I am a relative new gardener and I'm wanting to know how to take a cutting from a hydrangea and when is the best time to do this xxx
This video shows you how to do it http://www.youtube.com/watch?v=60M1eSDXdJY , but I also find that hydrangeas will develop roots in a vase of water at this time of year, then you can pot them up and they'll grow on quite happily if you keep them in a cool and sheltered place.
Verdun wrote (see)
Morning Maxine Not water for me. Never valued that treatment. ...........
Not water for me. Never valued that treatment.
It's not something I've done intentionally Verdun, but when Nature does a bit of propagation for you it'd be rude to ignore it
Everyone keeps says how easy it is to take cuttings and I'm going to try lavender ones, is it really that easy?
Course it is OL.....
Some things are easier than others - you only have to stick 'em into any old soil and pot and they'll root - like Buddleias. I do the same with Verb. bonariensis - I damaged a few when transplanting them a while ago - I just trimmed back the broken pieces (as Verd describes above) and stuck them in little pots of gritty compost out of the direct sun. They're needing potted on now. Nice gritty medium for Lavender - it's a while since I've had lavender, but I don't think you'd use the poly bags - someone will correct me if that's wrong though. Cut below a joint and trim most of the foliage away to leave just a bit at the top. You can put quite a lot round the edge of a pot and they should root pretty quickly at this time of year. Just keep them in a sheltered spot, not too hot and sunny, and don't let them get dried out completely. Pot them up individually once they've got new growth. Apologies if I've missed anything obvious.
All my cuttings seem to fail to be honest.
Thinking back years ago when I was starting out, I think my main problem with cuttings was to take them too soft. I find cutting are more doable when they have a bit of substance about them ie semi-ripe. Then it is getting the balance between coolness and dampness. Always use some sharp sand in your compost or perlite/vermiculite to give a well drained medium, then sit them in a warm shady spot, making sure they are kept dampish. If you want one cutting, take half a dozen. I have found no great difference between clay and plastic pots and using/not using hormone rooting powder. The more cuttings you take, the more successful you will be. Practise makes perfect !

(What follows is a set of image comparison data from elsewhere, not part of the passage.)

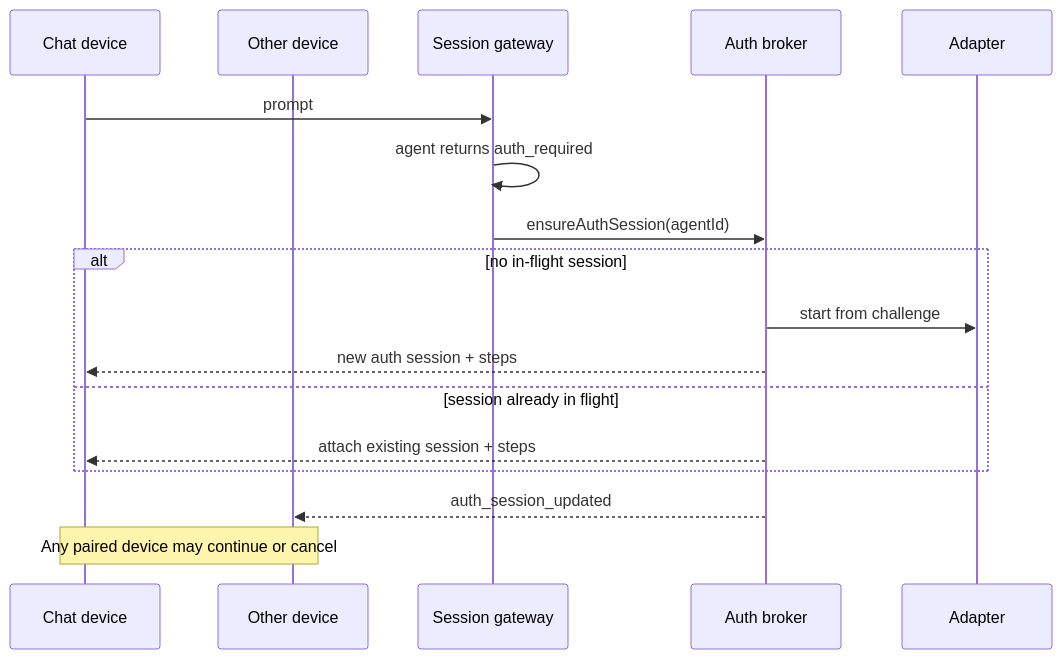
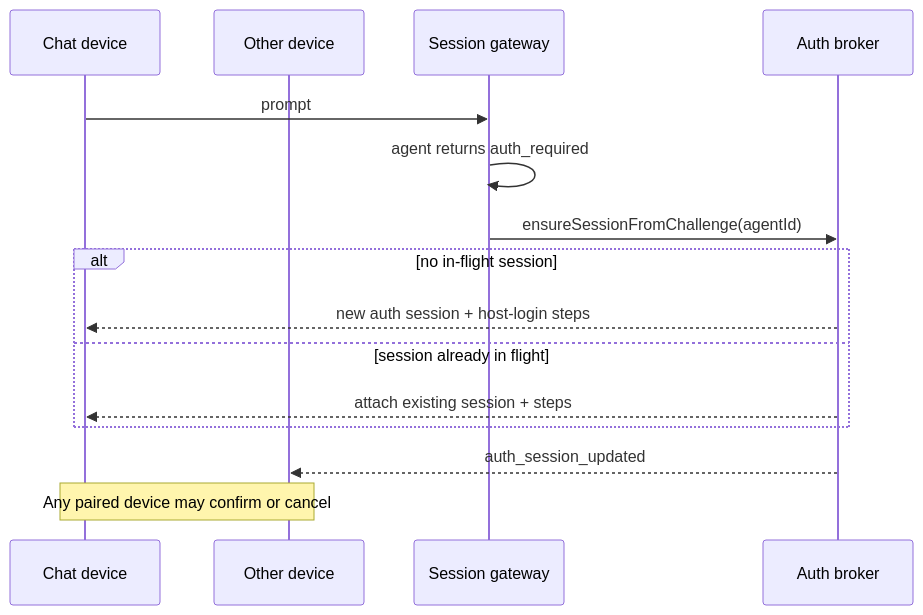
Before and after one commit to codenamegary/harold: the fifth of 7 diagrams in docs/adr/0004-agent-auth-broker.md, drawn with Mermaid. The commit also changed other lines of this file and 1 other file, not shown here.

````diff
--- a/docs/adr/0004-agent-auth-broker.md
+++ b/docs/adr/0004-agent-auth-broker.md
@@ -210,22 +209,20 @@
 ```mermaid
 sequenceDiagram
   participant Chat as Chat device
   participant Other as Other device
   participant Gateway as Session gateway
   participant Broker as Auth broker
-  participant Adapter
 
   Chat->>Gateway: prompt
   Gateway->>Gateway: agent returns auth_required
-  Gateway->>Broker: ensureAuthSession(agentId)
+  Gateway->>Broker: ensureSessionFromChallenge(agentId)
 
   alt no in-flight session
-    Broker->>Adapter: start from challenge
-    Broker-->>Chat: new auth session + steps
+    Broker-->>Chat: new auth session + host-login steps
   else session already in flight
     Broker-->>Chat: attach existing session + steps
   end
 
   Broker-->>Other: auth_session_updated
-  Note over Chat,Other: Any paired device may continue or cancel
+  Note over Chat,Other: Any paired device may confirm or cancel
 ```
````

Hi Maxine, Ive never taken cuttings before but I did take three penstemon cuttings this year and two have taken and have now been potted on. I actually used some alpine soil that I had which is of course very light and it worked a treat.